Restate every entry verbatim; drop the pictures.

============

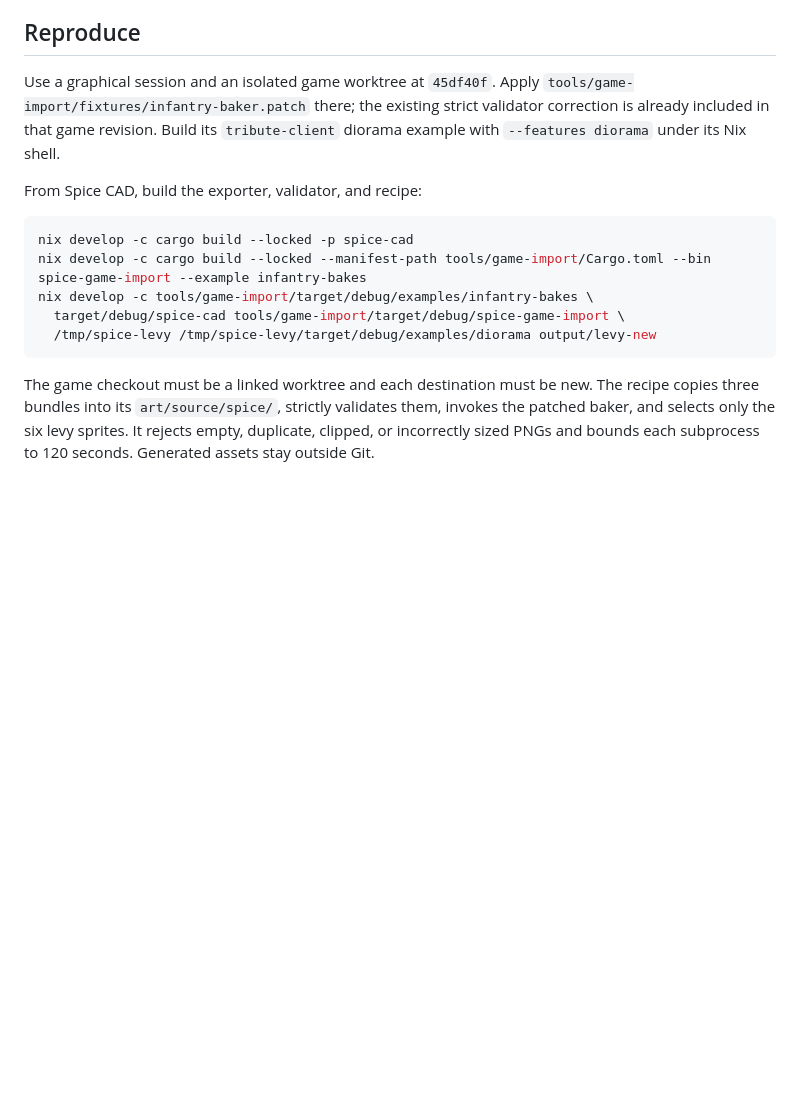
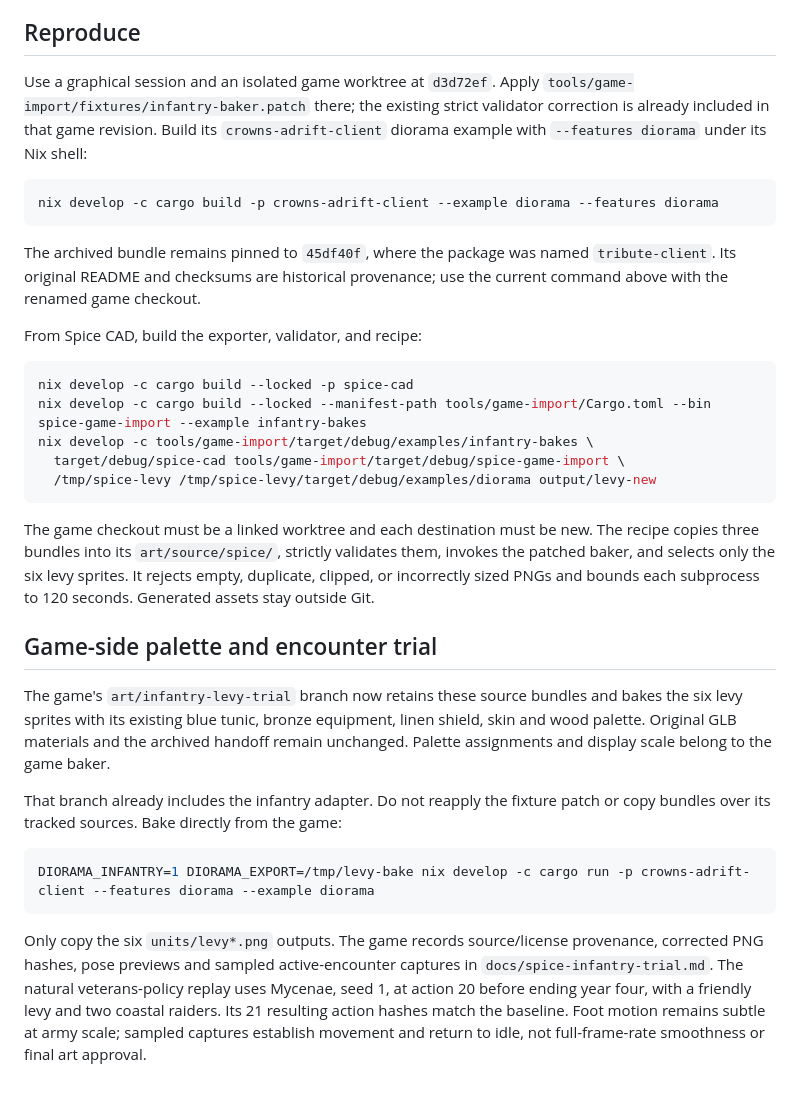
Before and after one commit to holyfurries/spice-cad, a Markdown page: docs/infantry-levy-handoff.md, the part around the change. GitHub-like rendering; blank space fills up the shorter version.

Commit message:
docs: update levy game integration handoff

````diff
--- a/docs/infantry-levy-handoff.md
+++ b/docs/infantry-levy-handoff.md
@@ -50,10 +50,18 @@ The back view changes the camera, not the model's handedness or equipment.
 
 ## Reproduce
 
-Use a graphical session and an isolated game worktree at `45df40f`. Apply
+Use a graphical session and an isolated game worktree at `d3d72ef`. Apply
 `tools/game-import/fixtures/infantry-baker.patch` there; the existing strict
 validator correction is already included in that game revision. Build its
-`tribute-client` diorama example with `--features diorama` under its Nix shell.
+`crowns-adrift-client` diorama example with `--features diorama` under its Nix shell:
+
+```sh
+nix develop -c cargo build -p crowns-adrift-client --example diorama --features diorama
+```
+
+The archived bundle remains pinned to `45df40f`, where the package was named
+`tribute-client`. Its original README and checksums are historical provenance;
+use the current command above with the renamed game checkout.
 
 From Spice CAD, build the exporter, validator, and recipe:
 
@@ -70,3 +78,25 @@ The recipe copies three bundles into its `art/source/spice/`, strictly validates
 them, invokes the patched baker, and selects only the six levy sprites. It
 rejects empty, duplicate, clipped, or incorrectly sized PNGs and bounds each
 subprocess to 120 seconds. Generated assets stay outside Git.
+
+## Game-side palette and encounter trial
+
+The game's `art/infantry-levy-trial` branch now retains these source bundles and
+bakes the six levy sprites with its existing blue tunic, bronze equipment, linen
+shield, skin and wood palette. Original GLB materials and the archived handoff
+remain unchanged. Palette assignments and display scale belong to the game baker.
+
+That branch already includes the infantry adapter. Do not reapply the fixture
+patch or copy bundles over its tracked sources. Bake directly from the game:
+
+```sh
+DIORAMA_INFANTRY=1 DIORAMA_EXPORT=/tmp/levy-bake nix develop -c cargo run -p crowns-adrift-client --features diorama --example diorama
+```
+
+Only copy the six `units/levy*.png` outputs. The game records source/license
+provenance, corrected PNG hashes, pose previews and sampled active-encounter
+captures in `docs/spice-infantry-trial.md`. The natural veterans-policy replay
+uses Mycenae, seed 1, at action 20 before ending year four, with a friendly levy
+and two coastal raiders. Its 21 resulting action hashes match the baseline.
+Foot motion remains subtle at army scale; sampled captures establish movement
+and return to idle, not full-frame-rate smoothness or final art approval.
````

============

## Written response
Before and after one commit to holyfurries/spice-cad, a Markdown page: docs/infantry-levy-handoff.md, the part around the change. GitHub-like rendering; blank space fills up the shorter version.

Commit message:
docs: update levy game integration handoff

````diff
--- a/docs/infantry-levy-handoff.md
+++ b/docs/infantry-levy-handoff.md
@@ -50,10 +50,18 @@ The back view changes the camera, not the model's handedness or equipment.
 
 ## Reproduce
 
-Use a graphical session and an isolated game worktree at `45df40f`. Apply
+Use a graphical session and an isolated game worktree at `d3d72ef`. Apply
 `tools/game-import/fixtures/infantry-baker.patch` there; the existing strict
 validator correction is already included in that game revision. Build its
-`tribute-client` diorama example with `--features diorama` under its Nix shell.
+`crowns-adrift-client` diorama example with `--features diorama` under its Nix shell:
+
+```sh
+nix develop -c cargo build -p crowns-adrift-client --example diorama --features diorama
+```
+
+The archived bundle remains pinned to `45df40f`, where the package was named
+`tribute-client`. Its original README and checksums are historical provenance;
+use the current command above with the renamed game checkout.
 
 From Spice CAD, build the exporter, validator, and recipe:
 
@@ -70,3 +78,25 @@ The recipe copies three bundles into its `art/source/spice/`, strictly validates
 them, invokes the patched baker, and selects only the six levy sprites. It
 rejects empty, duplicate, clipped, or incorrectly sized PNGs and bounds each
 subprocess to 120 seconds. Generated assets stay outside Git.
+
+## Game-side palette and encounter trial
+
+The game's `art/infantry-levy-trial` branch now retains these source bundles and
+bakes the six levy sprites with its existing blue tunic, bronze equipment, linen
+shield, skin and wood palette. Original GLB materials and the archived handoff
+remain unchanged. Palette assignments and display scale belong to the game baker.
+
+That branch already includes the infantry adapter. Do not reapply the fixture
+patch or copy bundles over its tracked sources. Bake directly from the game:
+
+```sh
+DIORAMA_INFANTRY=1 DIORAMA_EXPORT=/tmp/levy-bake nix develop -c cargo run -p crowns-adrift-client --features diorama --example diorama
+```
+
+Only copy the six `units/levy*.png` outputs. The game records source/license
+provenance, corrected PNG hashes, pose previews and sampled active-encounter
+captures in `docs/spice-infantry-trial.md`. The natural veterans-policy replay
+uses Mycenae, seed 1, at action 20 before ending year four, with a friendly levy
+and two coastal raiders. Its 21 resulting action hashes match the baseline.
+Foot motion remains subtle at army scale; sampled captures establish movement
+and return to idle, not full-frame-rate smoothness or final art approval.
````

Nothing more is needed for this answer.